I hope the above has cleared the air on this issue. Thank you for your time, your patience, and of course for your $699.
Irrefutable logic, ladies and gentlemen, as I live and breathe. Of course, as a friend points out, IBM's boss is Samuel J. Palmisano, not "Palmisario."
Which is actually MUCH more damning, because "Samuel J. Palmisano" is easily rearranged to "Pamela 'Simula' Jones" (with an extra "e" added in an obvious attempt at obfuscation).
"Then again," he says, "Anonymous's logic IS much more SCOvian..."
Update 2: I heard from McDougall. He says the time stamp on his email is wrong. He sent the email, he says, at 10:30 AM and the story was published at noon.
Update 3: Roblimo says it [ http://community.linux.com/article.pl?sid=07/03/22/1524207&tid=12 ] better than I did, on Linux.com, in a brief article titled "ChangeLog: Groklaw is hosted by an IBM-supported Web site -- and this means absolutely nothing" -- a taste:
ibiblio.org hosts a wide variety of sites, including The Poetry Project. And Videobloggers.org. And North American Slave Narratives. I'm looking at the ibiblio.org main page. Right up top, in the masthead, it says, "the public's library and digital archive."
A library can and should host all kinds of material. For instance, ibiblio has downloadable binaries of Caldera Linux in its collection.

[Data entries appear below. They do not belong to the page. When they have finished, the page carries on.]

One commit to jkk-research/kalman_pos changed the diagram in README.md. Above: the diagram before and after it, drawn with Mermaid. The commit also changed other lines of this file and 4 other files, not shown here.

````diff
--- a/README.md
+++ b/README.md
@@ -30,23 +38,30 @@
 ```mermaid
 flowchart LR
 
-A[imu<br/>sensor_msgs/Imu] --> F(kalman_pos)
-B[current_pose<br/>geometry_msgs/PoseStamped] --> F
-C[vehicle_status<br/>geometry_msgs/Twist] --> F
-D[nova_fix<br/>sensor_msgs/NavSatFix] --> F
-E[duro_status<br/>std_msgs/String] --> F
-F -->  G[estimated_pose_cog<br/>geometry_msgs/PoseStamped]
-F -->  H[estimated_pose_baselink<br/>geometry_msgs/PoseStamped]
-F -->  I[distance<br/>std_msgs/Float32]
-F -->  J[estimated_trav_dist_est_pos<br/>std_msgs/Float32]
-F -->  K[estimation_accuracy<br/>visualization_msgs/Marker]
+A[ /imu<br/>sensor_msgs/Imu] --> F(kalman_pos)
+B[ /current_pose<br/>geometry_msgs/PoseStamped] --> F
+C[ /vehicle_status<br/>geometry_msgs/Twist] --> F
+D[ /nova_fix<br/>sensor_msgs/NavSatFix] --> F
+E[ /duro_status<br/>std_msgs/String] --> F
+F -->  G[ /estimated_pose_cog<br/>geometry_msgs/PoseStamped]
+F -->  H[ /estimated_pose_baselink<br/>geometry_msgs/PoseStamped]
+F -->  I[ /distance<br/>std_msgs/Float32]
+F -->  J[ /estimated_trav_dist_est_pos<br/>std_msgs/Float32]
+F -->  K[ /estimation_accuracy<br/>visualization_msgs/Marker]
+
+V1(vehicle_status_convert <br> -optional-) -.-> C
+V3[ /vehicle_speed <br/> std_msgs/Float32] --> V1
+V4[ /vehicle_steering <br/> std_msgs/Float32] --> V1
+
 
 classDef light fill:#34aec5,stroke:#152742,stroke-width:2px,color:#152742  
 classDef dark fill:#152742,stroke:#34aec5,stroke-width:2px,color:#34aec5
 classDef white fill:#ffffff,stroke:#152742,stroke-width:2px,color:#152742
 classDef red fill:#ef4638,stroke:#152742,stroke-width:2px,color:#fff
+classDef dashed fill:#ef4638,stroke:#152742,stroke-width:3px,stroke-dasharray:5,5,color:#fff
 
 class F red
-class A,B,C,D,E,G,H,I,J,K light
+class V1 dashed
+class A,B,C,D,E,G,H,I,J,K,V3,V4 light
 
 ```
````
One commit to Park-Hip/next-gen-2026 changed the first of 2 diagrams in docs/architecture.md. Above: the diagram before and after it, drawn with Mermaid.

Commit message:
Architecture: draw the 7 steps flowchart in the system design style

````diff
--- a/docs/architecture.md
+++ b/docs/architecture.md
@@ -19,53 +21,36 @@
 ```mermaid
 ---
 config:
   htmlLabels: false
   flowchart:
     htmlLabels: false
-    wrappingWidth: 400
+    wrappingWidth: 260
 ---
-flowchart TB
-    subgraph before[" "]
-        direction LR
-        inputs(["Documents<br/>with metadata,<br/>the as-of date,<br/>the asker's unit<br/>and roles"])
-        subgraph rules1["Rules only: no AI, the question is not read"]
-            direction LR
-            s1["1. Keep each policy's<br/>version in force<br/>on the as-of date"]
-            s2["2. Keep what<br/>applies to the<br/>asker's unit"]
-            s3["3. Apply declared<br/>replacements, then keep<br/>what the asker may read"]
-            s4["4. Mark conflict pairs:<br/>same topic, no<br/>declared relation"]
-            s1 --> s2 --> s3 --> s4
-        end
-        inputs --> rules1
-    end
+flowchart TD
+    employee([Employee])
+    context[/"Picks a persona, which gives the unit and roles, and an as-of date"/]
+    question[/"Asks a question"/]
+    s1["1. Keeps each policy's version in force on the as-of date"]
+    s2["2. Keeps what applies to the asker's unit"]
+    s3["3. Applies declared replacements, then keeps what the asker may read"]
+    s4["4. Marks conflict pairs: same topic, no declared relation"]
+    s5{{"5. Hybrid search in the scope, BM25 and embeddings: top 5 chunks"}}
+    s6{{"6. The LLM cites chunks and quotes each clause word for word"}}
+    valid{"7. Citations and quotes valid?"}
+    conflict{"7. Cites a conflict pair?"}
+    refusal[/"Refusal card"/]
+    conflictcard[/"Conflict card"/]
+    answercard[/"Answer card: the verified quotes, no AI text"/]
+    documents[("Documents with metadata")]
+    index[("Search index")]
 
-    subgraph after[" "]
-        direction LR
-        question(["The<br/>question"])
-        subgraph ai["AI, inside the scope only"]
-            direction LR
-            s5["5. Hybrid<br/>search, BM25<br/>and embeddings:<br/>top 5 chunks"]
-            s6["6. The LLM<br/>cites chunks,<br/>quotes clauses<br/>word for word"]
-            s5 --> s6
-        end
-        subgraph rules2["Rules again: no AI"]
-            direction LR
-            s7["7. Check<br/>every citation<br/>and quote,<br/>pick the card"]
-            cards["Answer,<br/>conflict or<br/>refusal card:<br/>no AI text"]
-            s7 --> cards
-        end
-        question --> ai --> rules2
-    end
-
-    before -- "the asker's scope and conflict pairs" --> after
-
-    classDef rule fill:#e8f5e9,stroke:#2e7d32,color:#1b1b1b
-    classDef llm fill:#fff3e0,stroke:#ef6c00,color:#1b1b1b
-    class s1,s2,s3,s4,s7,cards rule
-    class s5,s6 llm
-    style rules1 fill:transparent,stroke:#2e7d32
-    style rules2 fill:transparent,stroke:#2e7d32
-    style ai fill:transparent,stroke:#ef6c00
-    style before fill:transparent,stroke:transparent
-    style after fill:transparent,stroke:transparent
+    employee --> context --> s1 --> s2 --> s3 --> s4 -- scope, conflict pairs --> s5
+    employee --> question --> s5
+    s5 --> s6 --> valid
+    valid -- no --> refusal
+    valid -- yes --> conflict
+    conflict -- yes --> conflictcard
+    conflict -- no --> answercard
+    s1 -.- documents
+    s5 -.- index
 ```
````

Since Caldera is what SCO used to be called, does this mean (gasp) that IBM is sponsoring SCO?
I suppose I could write an inflammatory headline that said so, although I'd rather write one about how IBM "sponsors" the ibiblio-hosted Tibetan Center for Conflict Resolution, a group whose services SCO CEO Darl McBride could certainly use.
Update: IBM has now issued a statement, which InformationWeek has published [ http://www.informationweek.com/news/showArticle.jhtml?articleID=198500094 ]:
"IBM has no connection to the editorial content posted on Groklaw.
Groklaw's website, and hundreds of others, are hosted on a website at the University of North Carolina (UNC), called ibliblio. This site is described by UNC as a public library. ibiblio runs on IBM System x servers which were funded through an IBM Shared University Award Grant awarded to UNC -- a grant that predates Groklaw ever being hosted on ibiblio. Anyone can host a site there and IBM does not sponsor, nor endorse, the content of those sites.
IBM is proud to sponsor many universities around the world in various ways, including helping them host websites like the one at UNC."
I think it's more than hundreds of web sites. I think it's thousands. Here's the index page [ http://www.ibiblio.org/collection/ ], and you'll be amazed at the scope of the categories alone. Here's their Linux Archive [ http://www.ibiblio.org/pub/Linux/ ], over 171 gigabytes of Linux programs and documentation freely available for download, and their collection of Linux distributions [ http://distro.ibiblio.org/pub/linux/distributions/ ], and while you're there, you can download Knoppix, so you can fix your stupid Microsoft software when it goes belly up. It will, you know. Or grab Fedora or Debian and go the whole hog. ibiblio also hosts the Linux Documentation Project [ http://tldp.org/ ], if you need some help. Here's an intriguing recent addition to the collection, Chaotic Maps [ http://www.ibiblio.org/e-notes/Chaos/contents.htm ]. There is such a depth and breadth of interesting material on ibiblio. Tell your PHB to donate to ibiblio, by all means, and please tell them Groklaw inspired the gift.
06:00 PM EDT
Copyright 2007 http://www.groklaw.net/ - http://creativecommons.org/licenses/by-nc-nd/3.0/